In March 2008, this presentation, titled "A New Approach To Suicide Prevention: Developing Purpose-Driven Airmen," was shown at a commander's call that was mandatory for an estimated 1,000 of Lakenheath's Air Force personnel, and sent out by email to the entire base of over 5,000 the following day. As the use of the phrase "Purpose-Driven" in its title implies, also incorporated into this presentation is the wisdom of presidential candidate inquisitor Rick Warren, author of The Purpose Driven Life, a book that, second only to the Bible itself, is the most heavily promoted religious book in the military.

Following a slide stating, "Dr. Rick Warren's book, The Purpose Driven Life, provides a powerful model for Suicide Prevention, developing leaders, and making troops combat ready and effective," the author of the presentation, Air Force chaplain Capt. Christian Biscotti, brings up Charles Darwin for the first time in defining what he calls "3 Levels of Purpose."

USAF PowerPoint slide 10

On one of the next slides, Capt. Biscotti states that if we don't know where we came from we are lost, and that knowing where we come from is the origin of hope. This is followed by a slide comparing "Chance" and "Design," a.k.a. evolution and creationism.

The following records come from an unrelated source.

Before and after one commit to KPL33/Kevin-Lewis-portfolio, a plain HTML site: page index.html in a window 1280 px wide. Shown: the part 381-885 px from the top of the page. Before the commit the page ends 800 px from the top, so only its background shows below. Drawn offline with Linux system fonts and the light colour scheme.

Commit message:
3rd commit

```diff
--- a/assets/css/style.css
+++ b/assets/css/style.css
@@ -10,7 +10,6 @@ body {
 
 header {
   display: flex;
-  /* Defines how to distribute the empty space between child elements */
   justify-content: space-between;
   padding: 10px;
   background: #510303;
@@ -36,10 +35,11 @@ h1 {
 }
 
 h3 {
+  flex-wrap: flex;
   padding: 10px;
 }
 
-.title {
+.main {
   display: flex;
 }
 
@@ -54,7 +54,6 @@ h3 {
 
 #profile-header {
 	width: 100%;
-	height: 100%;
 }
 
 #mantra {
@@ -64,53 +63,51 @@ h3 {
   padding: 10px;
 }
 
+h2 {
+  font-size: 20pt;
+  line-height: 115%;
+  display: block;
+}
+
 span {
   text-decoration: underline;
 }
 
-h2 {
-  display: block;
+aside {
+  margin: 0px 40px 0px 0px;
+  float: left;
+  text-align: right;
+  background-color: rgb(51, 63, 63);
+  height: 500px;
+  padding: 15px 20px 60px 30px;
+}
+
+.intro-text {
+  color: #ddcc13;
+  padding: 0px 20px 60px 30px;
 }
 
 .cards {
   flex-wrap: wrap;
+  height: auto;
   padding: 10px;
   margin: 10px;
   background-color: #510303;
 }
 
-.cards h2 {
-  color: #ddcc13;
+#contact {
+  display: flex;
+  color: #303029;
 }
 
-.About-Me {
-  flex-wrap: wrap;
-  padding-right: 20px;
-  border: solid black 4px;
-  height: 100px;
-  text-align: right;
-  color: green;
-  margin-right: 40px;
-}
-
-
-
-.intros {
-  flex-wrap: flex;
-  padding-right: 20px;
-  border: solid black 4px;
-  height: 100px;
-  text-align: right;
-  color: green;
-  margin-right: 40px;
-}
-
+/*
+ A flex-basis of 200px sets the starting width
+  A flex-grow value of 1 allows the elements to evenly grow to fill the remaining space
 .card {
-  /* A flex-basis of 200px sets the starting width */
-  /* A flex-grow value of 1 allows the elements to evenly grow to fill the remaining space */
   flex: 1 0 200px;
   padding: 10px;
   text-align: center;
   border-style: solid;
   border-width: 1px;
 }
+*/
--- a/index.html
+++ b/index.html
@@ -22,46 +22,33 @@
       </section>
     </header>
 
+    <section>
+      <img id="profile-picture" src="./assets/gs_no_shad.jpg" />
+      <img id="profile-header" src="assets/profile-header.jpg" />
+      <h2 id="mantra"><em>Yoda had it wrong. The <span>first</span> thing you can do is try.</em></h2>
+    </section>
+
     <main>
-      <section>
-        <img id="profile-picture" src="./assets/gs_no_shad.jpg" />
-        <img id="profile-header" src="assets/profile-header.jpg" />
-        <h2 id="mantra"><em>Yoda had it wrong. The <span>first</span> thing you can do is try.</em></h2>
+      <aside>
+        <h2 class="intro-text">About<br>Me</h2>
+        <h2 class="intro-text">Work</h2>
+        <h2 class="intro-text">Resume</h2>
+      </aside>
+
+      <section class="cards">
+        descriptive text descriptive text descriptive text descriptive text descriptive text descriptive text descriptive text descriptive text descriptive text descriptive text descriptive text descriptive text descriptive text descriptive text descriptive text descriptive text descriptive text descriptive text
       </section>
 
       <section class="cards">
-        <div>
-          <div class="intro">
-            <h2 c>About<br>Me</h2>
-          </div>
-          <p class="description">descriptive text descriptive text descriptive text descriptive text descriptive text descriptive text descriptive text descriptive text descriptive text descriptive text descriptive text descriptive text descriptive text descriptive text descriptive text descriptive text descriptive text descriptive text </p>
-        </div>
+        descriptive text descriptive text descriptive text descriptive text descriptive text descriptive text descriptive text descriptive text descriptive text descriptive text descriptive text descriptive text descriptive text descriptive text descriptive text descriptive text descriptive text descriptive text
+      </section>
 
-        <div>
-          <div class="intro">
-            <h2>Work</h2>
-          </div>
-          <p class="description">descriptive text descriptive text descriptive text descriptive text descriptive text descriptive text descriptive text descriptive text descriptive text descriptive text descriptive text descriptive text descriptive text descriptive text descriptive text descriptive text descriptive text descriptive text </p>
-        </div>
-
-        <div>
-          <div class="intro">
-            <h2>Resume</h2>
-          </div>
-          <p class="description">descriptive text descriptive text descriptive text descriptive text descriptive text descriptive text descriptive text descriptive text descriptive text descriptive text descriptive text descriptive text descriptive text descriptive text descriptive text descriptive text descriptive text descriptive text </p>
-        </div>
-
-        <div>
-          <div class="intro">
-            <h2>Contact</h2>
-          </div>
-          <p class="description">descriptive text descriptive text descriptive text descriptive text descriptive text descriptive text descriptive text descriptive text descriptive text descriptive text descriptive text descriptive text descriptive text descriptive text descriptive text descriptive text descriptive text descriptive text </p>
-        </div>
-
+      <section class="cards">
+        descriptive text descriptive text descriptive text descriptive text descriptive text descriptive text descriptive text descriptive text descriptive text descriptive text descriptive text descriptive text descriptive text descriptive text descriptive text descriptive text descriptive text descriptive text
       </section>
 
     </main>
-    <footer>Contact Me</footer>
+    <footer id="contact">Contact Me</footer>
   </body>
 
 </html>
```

USAF PowerPoint slide 14

And, why not work a little religious nationalism into this "suicide prevention" presentation?


Reverend Billy Leads Buy Nothing Day Service in Union Square

by Roy Edroso

"Where's Reverend Billy?" asked a young woman with a camera.

The acolyte who'd handed her a flyer for the Buy-Nothing day event at the north end of Union Square (detailing the activist Rev's "10 Commandments of Buylessness," and including a "Fun Page" of BND activities) thought a moment, then said, "Where would you like him to be?"

"Right here," the young woman said, pointing at the ground.

The acolyte -- who, unlike most of his comrades, was not dressed as an elf in green and red motley and Santa cap -- made a disappointed sound; magical thinking only works if the crowd cooperates. But the Reverend was on his way, and meanwhile his elves were getting up a dance party, encouraging the hundred or so attendees to "dance your debt away" on and around a "NOT FOR SALE" sign taped to the ground.

 Not many joined in, but the elves put their booties into it, rocking, prancing, and even break-dancing as the public address blared Motown. The crowd was at least vicariously warm as the Reverend arrived in his white suit, busted a few moves of his own, and then proceeded to the day's lesson. His electric bullhorn was weak, and his paper "First Amendment megaphone" did not serve, so his set it aside and just bellowed, stalking within the circle of listeners.

 He announced he'd been to Macy's at Herald Square and could report that Black Friday shoppers were down to "25 percent as many as they were last year." The crowd applauded. "Something very exciting is happening," he said. "This economic system... is stunned, in retreat."

He told the crowd that at a Wal-Mart in Valley Stream, "a young store clerk who had the responsibility of holding back the crowds" had become a Black Friday casualty: "Suddenly the doors burst open and the young man was trampled and killed." Some people laughed; others told them, "it's true, it really happened."



Christmas card of the week